The USAID Monitoring Support Project-East (MSP-E) has been active in Afghanistan since October 2015. Tasked to provide the Afghanistan Mission with supplementary performance data on active USAID projects, QED’s third-party monitoring outputs enable client teams to compare information from their own monitoring efforts with an additional source and make evidence-based management decisions on performance.
To achieve these successes, the QED Chief of Party (CoP) manages a pooled workforce of direct-hire, functional specialty and support staff, combined with subcontracted field staff and data programmers.

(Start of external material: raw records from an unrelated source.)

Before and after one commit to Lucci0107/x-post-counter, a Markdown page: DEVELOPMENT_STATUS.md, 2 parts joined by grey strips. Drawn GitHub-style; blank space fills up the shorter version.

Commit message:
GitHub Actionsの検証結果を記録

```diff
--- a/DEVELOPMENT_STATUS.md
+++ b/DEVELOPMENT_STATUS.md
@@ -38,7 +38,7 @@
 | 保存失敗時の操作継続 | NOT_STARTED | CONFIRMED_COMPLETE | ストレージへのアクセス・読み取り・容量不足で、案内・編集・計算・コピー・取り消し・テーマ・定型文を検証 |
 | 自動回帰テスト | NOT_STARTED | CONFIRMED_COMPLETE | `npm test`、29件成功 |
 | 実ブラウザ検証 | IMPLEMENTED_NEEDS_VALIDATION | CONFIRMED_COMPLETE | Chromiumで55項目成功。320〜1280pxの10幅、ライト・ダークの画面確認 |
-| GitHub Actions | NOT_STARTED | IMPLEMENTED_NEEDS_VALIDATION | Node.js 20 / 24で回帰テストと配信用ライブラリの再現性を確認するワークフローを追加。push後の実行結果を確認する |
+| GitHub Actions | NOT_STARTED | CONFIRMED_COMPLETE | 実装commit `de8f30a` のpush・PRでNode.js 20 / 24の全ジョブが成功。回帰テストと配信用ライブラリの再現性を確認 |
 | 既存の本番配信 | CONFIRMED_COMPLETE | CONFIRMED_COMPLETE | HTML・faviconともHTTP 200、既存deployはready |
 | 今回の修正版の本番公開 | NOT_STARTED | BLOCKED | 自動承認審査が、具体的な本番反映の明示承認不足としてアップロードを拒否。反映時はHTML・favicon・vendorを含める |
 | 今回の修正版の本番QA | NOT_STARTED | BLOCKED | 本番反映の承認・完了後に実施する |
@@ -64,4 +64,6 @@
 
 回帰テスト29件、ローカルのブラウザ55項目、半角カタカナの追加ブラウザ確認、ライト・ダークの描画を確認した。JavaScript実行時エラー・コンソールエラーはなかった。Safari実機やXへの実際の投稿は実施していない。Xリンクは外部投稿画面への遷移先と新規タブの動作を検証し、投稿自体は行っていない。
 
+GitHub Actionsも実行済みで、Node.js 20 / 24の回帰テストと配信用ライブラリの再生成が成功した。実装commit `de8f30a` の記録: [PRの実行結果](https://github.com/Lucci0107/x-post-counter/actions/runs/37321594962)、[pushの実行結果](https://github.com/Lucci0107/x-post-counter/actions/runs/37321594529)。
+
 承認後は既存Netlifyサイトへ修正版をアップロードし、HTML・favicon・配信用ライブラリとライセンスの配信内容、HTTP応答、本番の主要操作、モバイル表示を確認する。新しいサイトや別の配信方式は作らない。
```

This mix offers the flexibility and expertise required to manage remote workforces while producing high quality, timely and accurate deliverables for the client.
Building local national staff capacity has been a key MSP-E focus since the project’s inception. Through the use of guided discussions, self-paced learning, on-the-job training, formal mentoring and classroom instruction, MSP-E management has worked to maximize staff functional performance and growth. Now considered subject-matter-experts (SMEs) in their own right, MSP-E local national staff have embarked on the next evolutionary phase – becoming subject matter trainers.
Since January 2017, MSP-E staff have convened each week to study the ins-and-outs of adult learning and instructional design. Led by the CoP and the MSP-E Capacity Building Team, each one-hour class has been designed to be interactive, discussion-filled, ideas-based and progressive. With topics ranging from the Principles of Adult Learning (Andragogy) and adult learning domains and styles to the industry standard Instructional Systems Development Model (ADDIE), staff dissect training needs into criteria-based performances and measurable outcomes and develop companion curricula to meet these ends. In the coming months, participants will create their own topic-specific curricula and have an opportunity to present their products to their peers in a non-threatening, no-risk classroom setting. Additionally, project management practices, project monitoring and evaluation system design, USAID procurement procedures and policies, and advanced data collection methods (such as simulated focus groups with role-play assignments and specific data collection goals) will be taught and rehearsed to further enhance staff understanding and application of the spectrum of tools and techniques available to data collectors.
The future capacity of MSP-E local national staff to augment their qualifications, continue to produce high-quality MSP-E outputs and enhance their career prospects looks very bright indeed. SMEs do not always make the best trainers; however, the combination of expertise and ability to transfer knowledge to others is a powerful asset, and the MSP-E staff is well on its way to becoming this very type of program success multiplier.
“Knowledge is attained in vain until it’s shared with others”
(A spin on a commentary from the Book of Deuteronomy)